If the answer is yes, go to 3 below.
3. Do you spend more hours in real estate activities on an annual basis than you do in your other business?
If the answer is no, then you cannot qualify as a Real Estate Professional.
If you're married and file a joint return, have your spouse complete this portion of the questionnaire.
If the answer is yes, then go to 4 below.
4. Do you spend a minimum of 750 hours per year in real estate activities?
If you answered yes and have no other profession, you are a Real Estate Professional.
If you answered yes and passed the test of 3. above, you are a Real Estate Professional.
If you answered no, you cannot be a Real Estate Professional.
About the Author:
Diane Kennedy, the preeminent tax strategist, is owner of Diane Kennedy & Associates, a leading tax strategy and accounting firm that works with clients throughout the US. Diane is the author of The Wall Street Journal and Business Week bestsellers, Loopholes of the Rich and Real Estate Loopholes and co-author of The Insiders Guide To Real Estate Investing Loopholes and The Insiders Guide to Making Money in Real Estate.
A highly sought-after international speaker and educator, Diane has dedicated her career to empowering and educating others about financial investments and the tax advantages that are available.
Through her knowledge and execution of tax loopholes in her business and real estate investments, she and her husband Richard are able to contribute to special life-changing projects and charities in the US and third-world countries.
Diane specializes in teaching investors how to use legal tax loopholes right now to reduce the amount of tax they pay while building their wealth.
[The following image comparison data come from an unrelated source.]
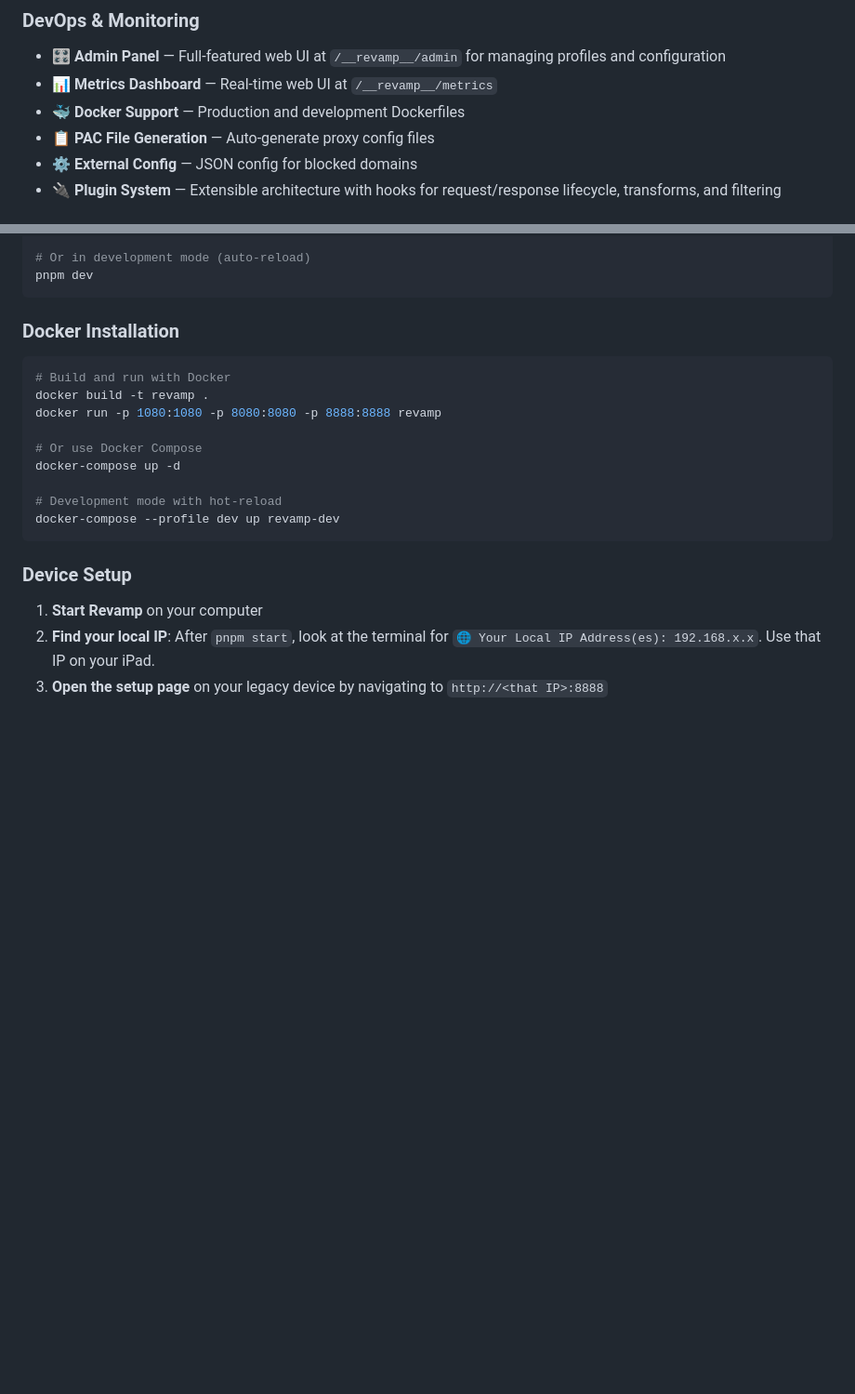
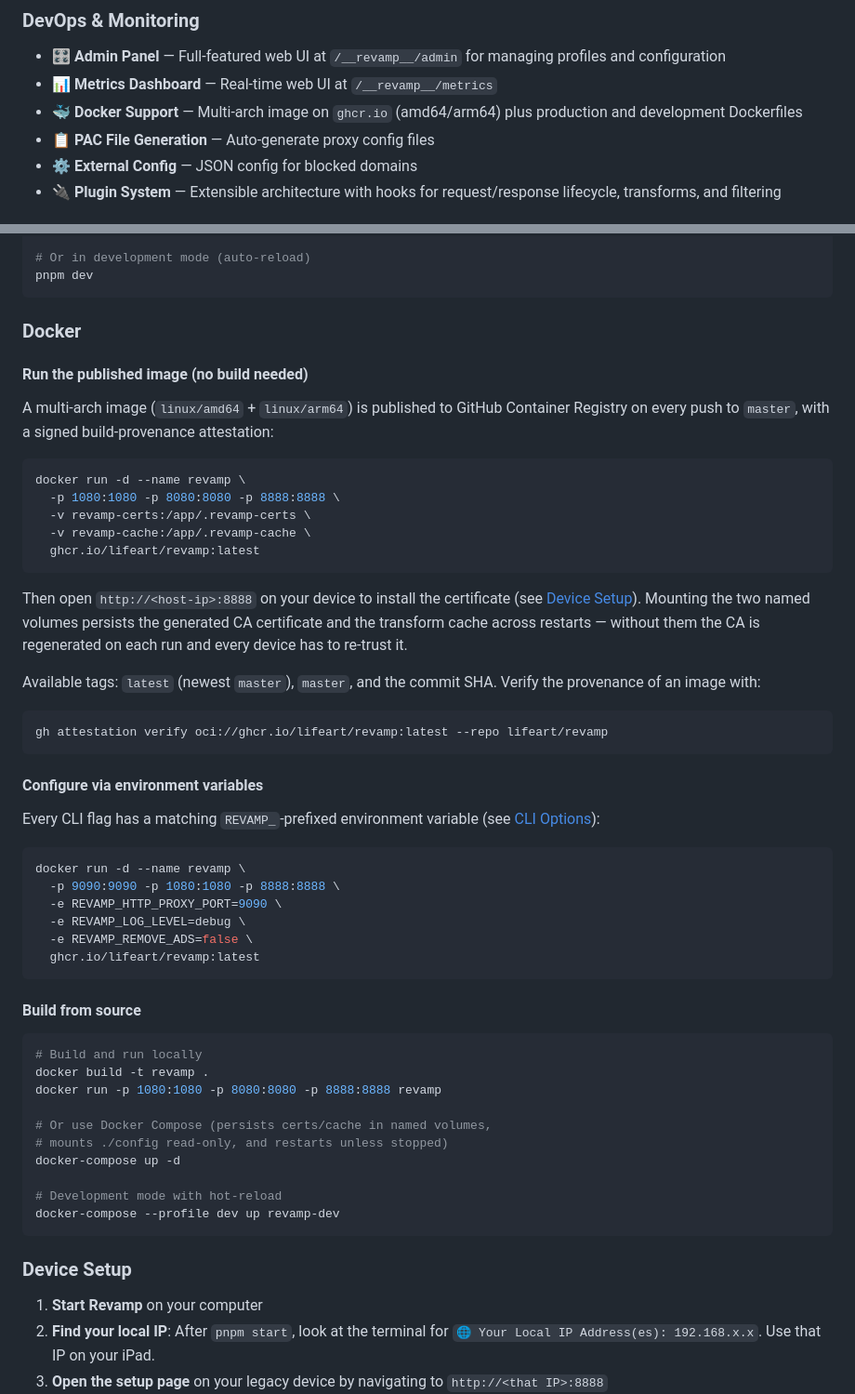
Before and after one commit to lifeart/revamp, a Markdown page: README.md, 2 parts joined by grey strips. Shown at 93% size. Rendered like a GitHub page; blank space fills up the shorter version.

Commit message:
docs: document running the published ghcr.io Docker image
The README only showed building the image locally, even though the badge
points at ghcr.io/lifeart/revamp and CI now publishes a multi-arch image
with provenance on every master push. Lead the Docker section with pulling
the published image, document volume persistence for the CA cert/cache,
REVAMP_* env-var configuration, and provenance verification; keep the
build-from-source and Compose paths.

Co-Authored-By: Claude Fable 5 <noreply@anthropic.com>

````diff
--- a/README.md
+++ b/README.md
@@ -63,7 +63,7 @@ Give your old iPad 2, iPad Mini, or iPod Touch a second life by making modern we
 
 - **🎛️ Admin Panel** — Full-featured web UI at `/__revamp__/admin` for managing profiles and configuration
 - **📊 Metrics Dashboard** — Real-time web UI at `/__revamp__/metrics`
-- **🐳 Docker Support** — Production and development Dockerfiles
+- **🐳 Docker Support** — Multi-arch image on `ghcr.io` (amd64/arm64) plus production and development Dockerfiles
 - **📋 PAC File Generation** — Auto-generate proxy config files
 - **⚙️ External Config** — JSON config for blocked domains
 - **🔌 Plugin System** — Extensible architecture with hooks for request/response lifecycle, transforms, and filtering
@@ -94,14 +94,50 @@ pnpm start
 pnpm dev
 ```
 
-### Docker Installation
+### Docker
+
+#### Run the published image (no build needed)
+
+A multi-arch image (`linux/amd64` + `linux/arm64`) is published to GitHub Container Registry on every push to `master`, with a signed build-provenance attestation:
 
 ```bash
-# Build and run with Docker
+docker run -d --name revamp \
+  -p 1080:1080 -p 8080:8080 -p 8888:8888 \
+  -v revamp-certs:/app/.revamp-certs \
+  -v revamp-cache:/app/.revamp-cache \
+  ghcr.io/lifeart/revamp:latest
+```
+
+Then open `http://<host-ip>:8888` on your device to install the certificate (see [Device Setup](#device-setup)). Mounting the two named volumes persists the generated CA certificate and the transform cache across restarts — without them the CA is regenerated on each run and every device has to re-trust it.
+
+Available tags: `latest` (newest `master`), `master`, and the commit SHA. Verify the provenance of an image with:
+
+```bash
+gh attestation verify oci://ghcr.io/lifeart/revamp:latest --repo lifeart/revamp
+```
+
+#### Configure via environment variables
+
+Every CLI flag has a matching `REVAMP_`-prefixed environment variable (see [CLI Options](#cli-options)):
+
+```bash
+docker run -d --name revamp \
+  -p 9090:9090 -p 1080:1080 -p 8888:8888 \
+  -e REVAMP_HTTP_PROXY_PORT=9090 \
+  -e REVAMP_LOG_LEVEL=debug \
+  -e REVAMP_REMOVE_ADS=false \
+  ghcr.io/lifeart/revamp:latest
+```
+
+#### Build from source
+
+```bash
+# Build and run locally
 docker build -t revamp .
 docker run -p 1080:1080 -p 8080:8080 -p 8888:8888 revamp
 
-# Or use Docker Compose
+# Or use Docker Compose (persists certs/cache in named volumes,
+# mounts ./config read-only, and restarts unless stopped)
 docker-compose up -d
 
 # Development mode with hot-reload
````
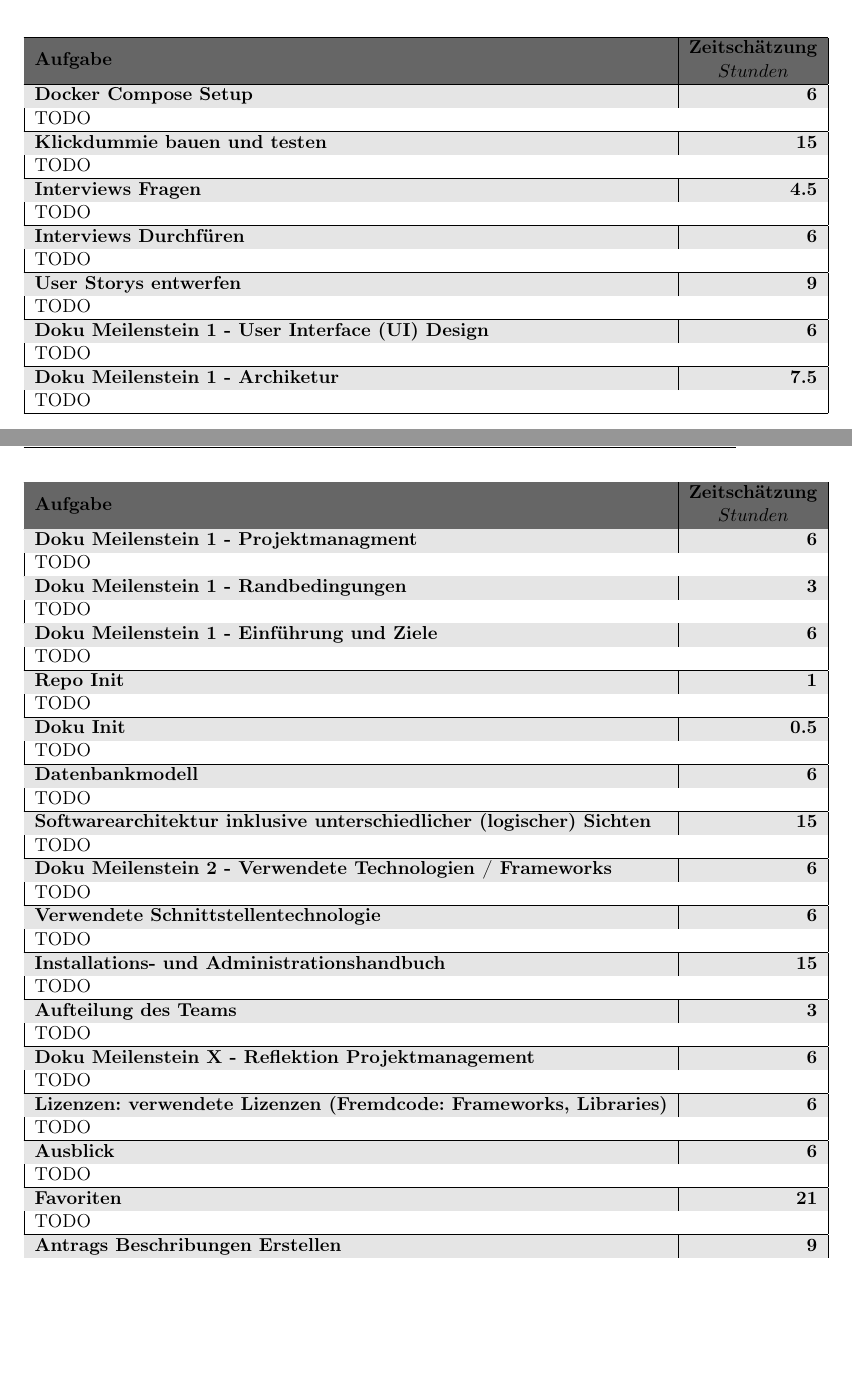
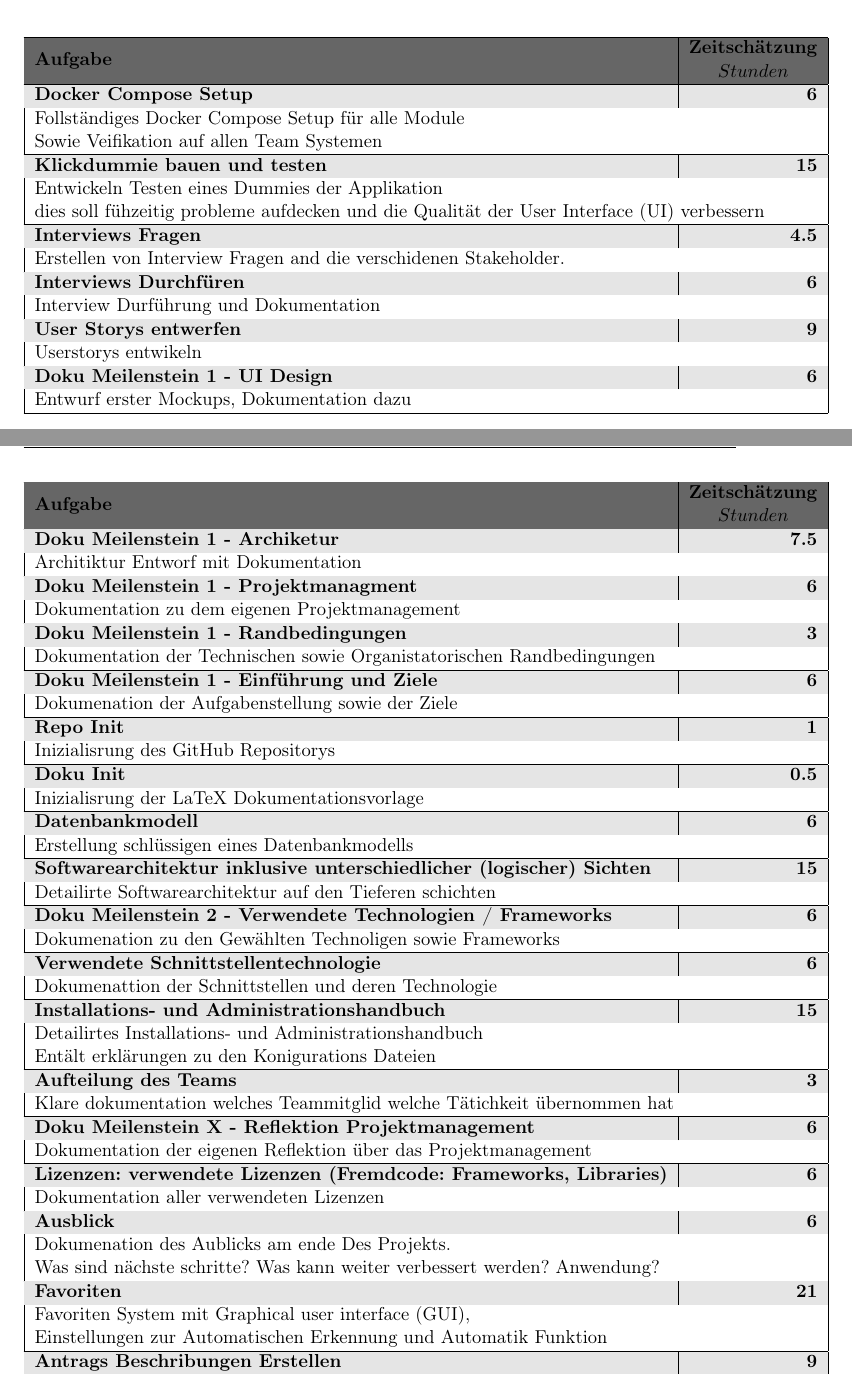
Before and after one commit to MaxTrautwein/AStA-Digital-Forms, a LaTeX book (Doc/main.tex, which reads Doc/paragraphs/Aufwandsschaetzung.tex): two parts of pages 13 and 14 of 24, joined at a grey line, cut so that both start at the same text, the shorter picture padded with empty space. Compiled offline with pdfLaTeX.

Commit message:
#7 some progress on the Individueal Task Descriptions

```diff
--- a/Doc/main.tex
+++ b/Doc/main.tex
@@ -169,6 +169,7 @@
 \DeclareAcronym{API}{short=API,long=Application Programming Interface}
 \DeclareAcronym{PDF}{short=PDF,long=Portable Document Format}
 \DeclareAcronym{UI}{short=UI,long=User Interface}
+\DeclareAcronym{GUI}{short=GUI,long=Graphical user interface}
 
 \usepackage{todonotes}
 
--- a/Doc/paragraphs/Aufwandsschaetzung.tex
+++ b/Doc/paragraphs/Aufwandsschaetzung.tex
@@ -43,27 +43,29 @@
     \hline
     \rowcolor{darkgray}\multicolumn{1}{|l|}{\textbf{Aufgabe}} & \textbf{\begin{tabular}[c]{@{}c@{}}Zeitschätzung\\\(Stunden\)\end{tabular}} \\ \hline
     \endhead
-    \trschaetzung{Docker Compose Setup}{6}{TODO}
-    \trschaetzung{Klickdummie bauen und testen}{15}{TODO}
-    \trschaetzung{Interviews Fragen}{4.5}{TODO}
-    \trschaetzung{Interviews Durchfüren}{6}{TODO}
-    \trschaetzung{User Storys entwerfen}{9}{TODO}
-    \trschaetzung{Doku Meilenstein 1 - \ac{UI} Design}{6}{TODO}
-    \trschaetzung{Doku Meilenstein 1 - Archiketur}{7.5}{TODO}
-    \trschaetzung{Doku Meilenstein 1 - Projektmanagment}{6}{TODO}
-    \trschaetzung{Doku Meilenstein 1 - Randbedingungen}{3}{TODO}
-    \trschaetzung{Doku Meilenstein 1 -  Einführung und Ziele}{6}{TODO}
-    \trschaetzung{Repo Init}{1}{TODO}
-    \trschaetzung{Doku Init}{0.5}{TODO}
-    \trschaetzung{Datenbankmodell}{6}{TODO}
-    \trschaetzung{Softwarearchitektur inklusive unterschiedlicher (logischer) Sichten}{15}{TODO}
-    \trschaetzung{Doku Meilenstein 2 - Verwendete Technologien / Frameworks}{6}{TODO}
-    \trschaetzung{Verwendete Schnittstellentechnologie}{6}{TODO}
-    \trschaetzung{Installations- und Administrationshandbuch}{15}{TODO}
-    \trschaetzung{Aufteilung des Teams}{3}{TODO}
-    \trschaetzung{Doku Meilenstein X - Reflektion Projektmanagement}{6}{TODO}
-    \trschaetzung{Lizenzen: verwendete Lizenzen (Fremdcode: Frameworks, Libraries)}{6}{TODO}
-    \trschaetzung{Ausblick}{6}{TODO}
-    \trschaetzung{Favoriten}{21}{TODO}
-    \trschaetzung{Antrags Beschribungen Erstellen}{9}{TODO}
+    \trschaetzung{Docker Compose Setup}{6}{Follständiges Docker Compose Setup für alle Module\\Sowie Veifikation auf allen Team Systemen}
+    \trschaetzung{Klickdummie bauen und testen}{15}{Entwickeln Testen eines Dummies der Applikation\\
+    dies soll fühzeitig probleme aufdecken und die Qualität der \ac{UI} verbessern}
+    \trschaetzung{Interviews Fragen}{4.5}{Erstellen von Interview Fragen and die verschidenen Stakeholder.}
+    \trschaetzung{Interviews Durchfüren}{6}{Interview Durführung und Dokumentation}
+    \trschaetzung{User Storys entwerfen}{9}{Userstorys entwikeln}
+    \trschaetzung{Doku Meilenstein 1 - \ac{UI} Design}{6}{Entwurf erster Mockups, Dokumentation dazu}
+    \trschaetzung{Doku Meilenstein 1 - Archiketur}{7.5}{Architiktur Entworf mit Dokumentation}
+    \trschaetzung{Doku Meilenstein 1 - Projektmanagment}{6}{Dokumentation zu dem eigenen Projektmanagement}
+    \trschaetzung{Doku Meilenstein 1 - Randbedingungen}{3}{Dokumentation der Technischen sowie Organistatorischen Randbedingungen}
+    \trschaetzung{Doku Meilenstein 1 - Einführung und Ziele}{6}{Dokumenation der Aufgabenstellung sowie der Ziele}
+    \trschaetzung{Repo Init}{1}{Inizialisrung  des GitHub Repositorys}
+    \trschaetzung{Doku Init}{0.5}{Inizialisrung der LaTeX Dokumentationsvorlage}
+    \trschaetzung{Datenbankmodell}{6}{Erstellung schlüssigen eines Datenbankmodells}
+    \trschaetzung{Softwarearchitektur inklusive unterschiedlicher (logischer) Sichten}{15}{Detailirte Softwarearchitektur auf den Tieferen schichten}
+    \trschaetzung{Doku Meilenstein 2 - Verwendete Technologien / Frameworks}{6}{Dokumenation zu den Gewählten Technoligen sowie Frameworks}
+    \trschaetzung{Verwendete Schnittstellentechnologie}{6}{Dokumenattion der Schnittstellen und deren Technologie}
+    \trschaetzung{Installations- und Administrationshandbuch}{15}{Detailirtes Installations- und Administrationshandbuch\\
+    Entält erklärungen zu den Konigurations Dateien}
+    \trschaetzung{Aufteilung des Teams}{3}{Klare dokumentation welches Teammitglid welche Tätichkeit übernommen hat}
+    \trschaetzung{Doku Meilenstein X - Reflektion Projektmanagement}{6}{Dokumentation der eigenen Reflektion über das Projektmanagement}
+    \trschaetzung{Lizenzen: verwendete Lizenzen (Fremdcode: Frameworks, Libraries)}{6}{Dokumentation aller verwendeten Lizenzen}
+    \trschaetzung{Ausblick}{6}{Dokumenation des Aublicks am ende Des Projekts.\\Was sind nächste schritte? Was kann weiter verbessert werden? Anwendung?}
+    \trschaetzung{Favoriten}{21}{Favoriten System mit \ac{GUI},\\Einstellungen zur Automatischen Erkennung und Automatik Funktion}
+    \trschaetzung{Antrags Beschribungen Erstellen}{9}{Erstellung von Sinfollen Bescheibungen der Aktuellen Anträge}
     \trschaetzung{Vollständigkeitskontrolle}{9}{TODO}
```
Also changed, not shown: Doc/paragraphs/Aufwandsschaetzung.tex (2 more changed lines).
She offers several home study courses designed to educate and empower real estate investors in tax-advantaged wealth-building techniques.